In its opening brief on the merits, Florida argues that the Florida Supreme Court’s decision “improperly expanded” Miranda’s reach.  The State emphasizes that because Miranda is merely a prophylactic rule designed to safeguard defendants’ Fifth Amendment freedoms, the Court has never directed officers to use any specific script when advising suspects of their rights.  Instead, the Court’s Miranda jurisprudence requires only that the warnings “reasonably convey” the substance of suspects’ constitutional rights.  Here, Florida argues, the warnings provided to Powell did exactly that; read in context, the State contends, any reasonable person would have understood the officer’s statements – that Powell had the right to speak to an attorney “before questioning” and to “use” that right during questioning – to mean that Powell had the critical right to counsel during interrogations.  The Florida Supreme Court’s holding to the contrary was thus the product of “hypertechnical” reasoning, and allowing it to stand would both impose unnecessary burdens on police investigations and lead to the exclusion of reliable and voluntary confessions.

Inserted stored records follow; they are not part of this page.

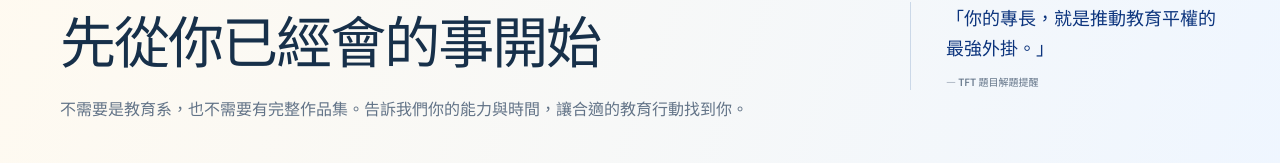
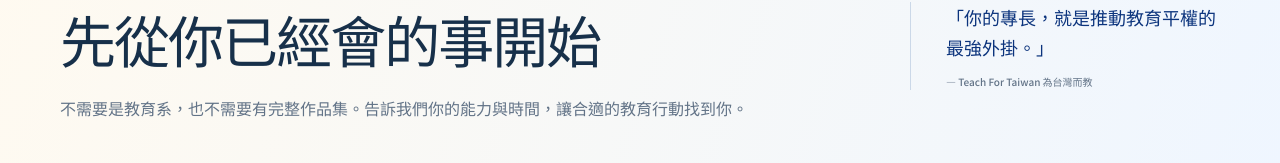
Before and after one commit to kgipj/edu-equity-match, a React (Vite) app: page /students/new in a window 1280 px wide. Shown: the part 182-345 px from the top of the page. Built offline with nearby package versions, Linux system fonts and the light colour scheme; no server answers.

Commit message:
Update student form quote attribution

```diff
--- a/src/pages/StudentFormPage.jsx
+++ b/src/pages/StudentFormPage.jsx
@@ -37,7 +37,7 @@ export function StudentFormPage() {
 
   return (
     <>
-      <PageHero eyebrow="學生專長登錄" title="先從你已經會的事開始" description="不需要是教育系，也不需要有完整作品集。告訴我們你的能力與時間，讓合適的教育行動找到你。" aside={<div className="quote-aside">「你的專長，就是推動教育平權的最強外掛。」<small>— TFT 題目解題提醒</small></div>} />
+      <PageHero eyebrow="學生專長登錄" title="先從你已經會的事開始" description="不需要是教育系，也不需要有完整作品集。告訴我們你的能力與時間，讓合適的教育行動找到你。" aside={<div className="quote-aside">「你的專長，就是推動教育平權的最強外掛。」<small>— Teach For Taiwan 為台灣而教</small></div>} />
       <section className="section form-section">
         <div className="container form-layout">
           <aside className="form-sidebar">
```
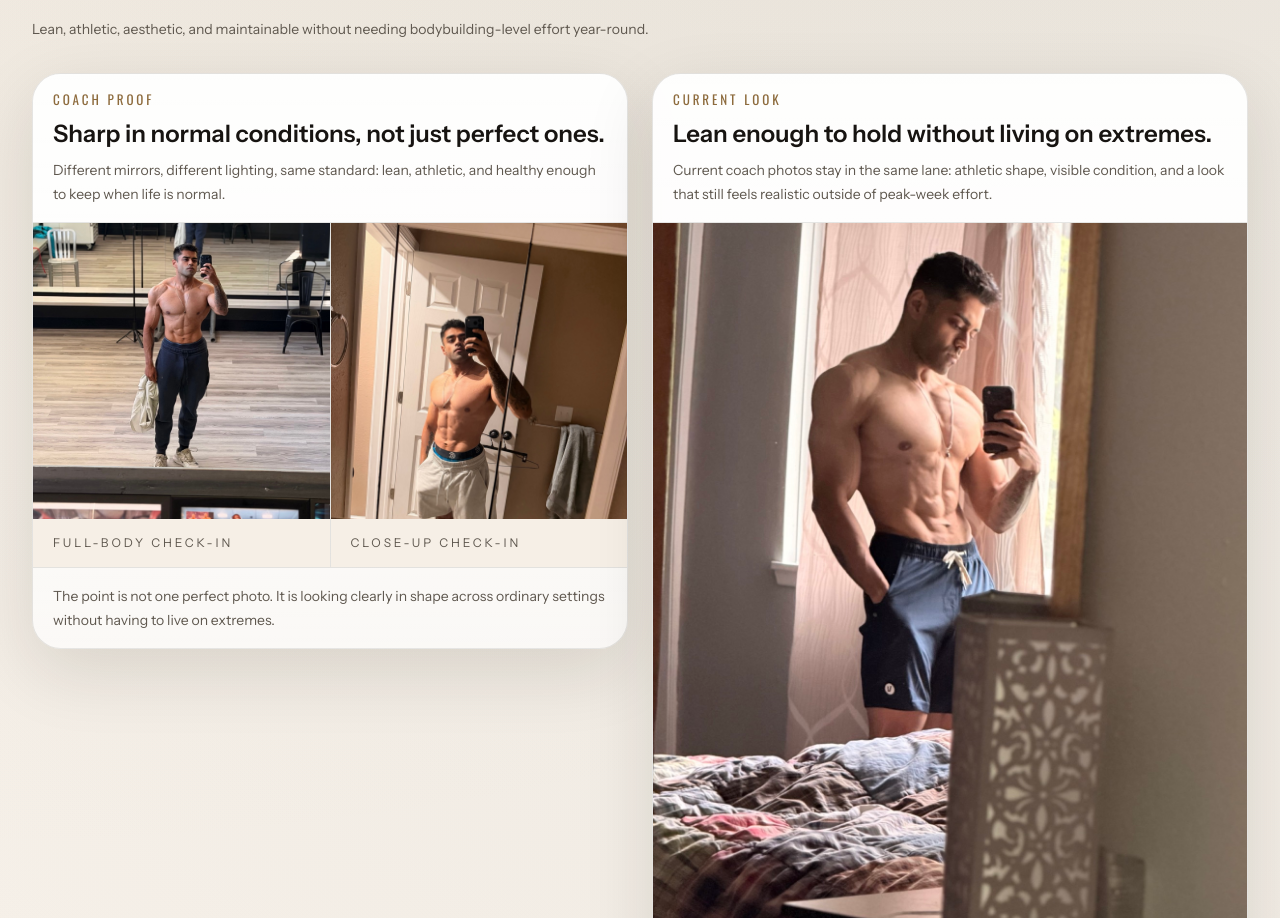
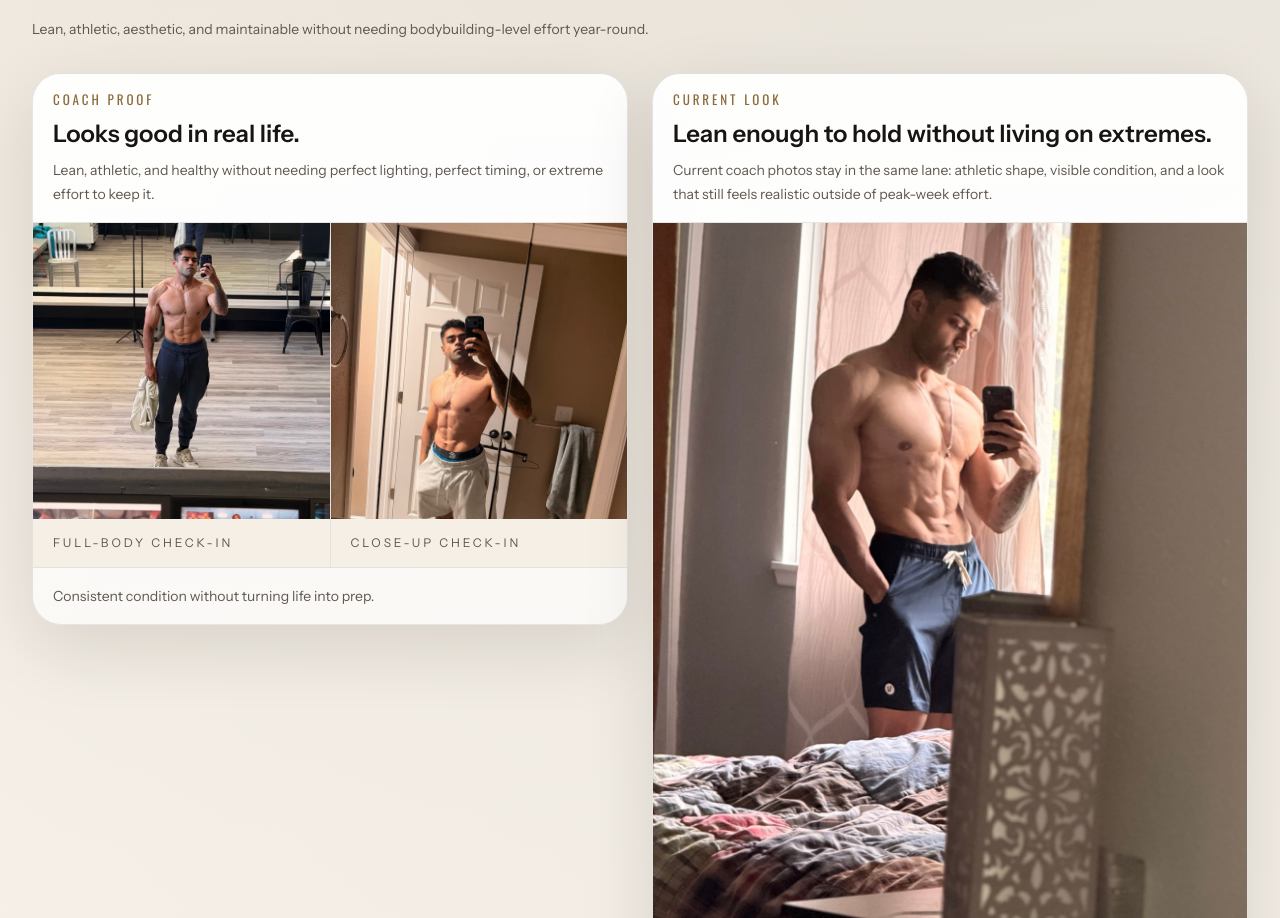
Before and after one commit to aseth93/twigthetics, a Next.js app: page / in a window 1280 px wide. Shown: the part 1953-2871 px from the top of the page. Built offline with nearby package versions, Linux system fonts and the light colour scheme; no server answers.

Commit message:
Refine coach proof homepage copy

```diff
--- a/src/content/site-config.ts
+++ b/src/content/site-config.ts
@@ -109,12 +109,11 @@ export const siteConfig: SiteConfig = {
     {
       id: "coach-everyday-standard",
       label: "Coach Proof",
-      title: "Sharp in normal conditions, not just perfect ones.",
+      title: "Looks good in real life.",
       summary:
-        "Different mirrors, different lighting, same standard: lean, athletic, and healthy enough to keep when life is normal.",
+        "Lean, athletic, and healthy without needing perfect lighting, perfect timing, or extreme effort to keep it.",
       timeframe: "Current coach check-ins",
-      result:
-        "The point is not one perfect photo. It is looking clearly in shape across ordinary settings without having to live on extremes.",
+      result: "Consistent condition without turning life into prep.",
       comparison: {
         before: {
           src: "/images/coach/coach-floor-mirror.jpg?v=2",
```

The United States filed an amicus brief in support of the State in which it similarly contends that although expressly warning suspects about the right to counsel during interrogations may be a sound law enforcement practice, it is not constitutionally required.  Rather, Miranda warnings are legally sufficient when, as here, the totality of the warning reasonably conveys the substance of the Miranda rights.

Powell, however, makes several arguments in response: one procedural, and the rest substantive.  First, as he did in his brief in opposition at the certiorari stage, Powell argues that the Florida Supreme Court’s decision rested on an adequate and independent state constitutional ground.  Specifically, the Florida court’s decision rested not only on its construction of Miranda and the Fifth Amendment to the U.S. Constitution, but also on Article I, Section 9 of the Florida Constitution, as interpreted in light of Florida caselaw.  Powell therefore argues that the writ of certiorari should be dismissed as improvidently granted.

On the merits, Powell contends that the Florida Supreme Court’s decision is fully consistent with Miranda and subsequent decisions interpreting Miranda.  The Court has always required Miranda warnings to “clearly inform” suspects of their rights, including their right to have counsel present during any custodial interrogation.  Powell aligns himself with the decisions of numerous federal courts of appeals which have found that warnings communicating only the right to counsel “before questioning” are inadequate and misleading.  Miranda may not require the use of “magic words,” but it does require that warnings be clear, and the warnings used by the Tampa police force do not clearly communicate the right to have counsel present during questioning.  Finally, Powell argues that affirming the decision below would not burden law enforcement because the vast majority of federal, state, and local law enforcement agencies already use Miranda forms that expressly mention the right to counsel during interrogations.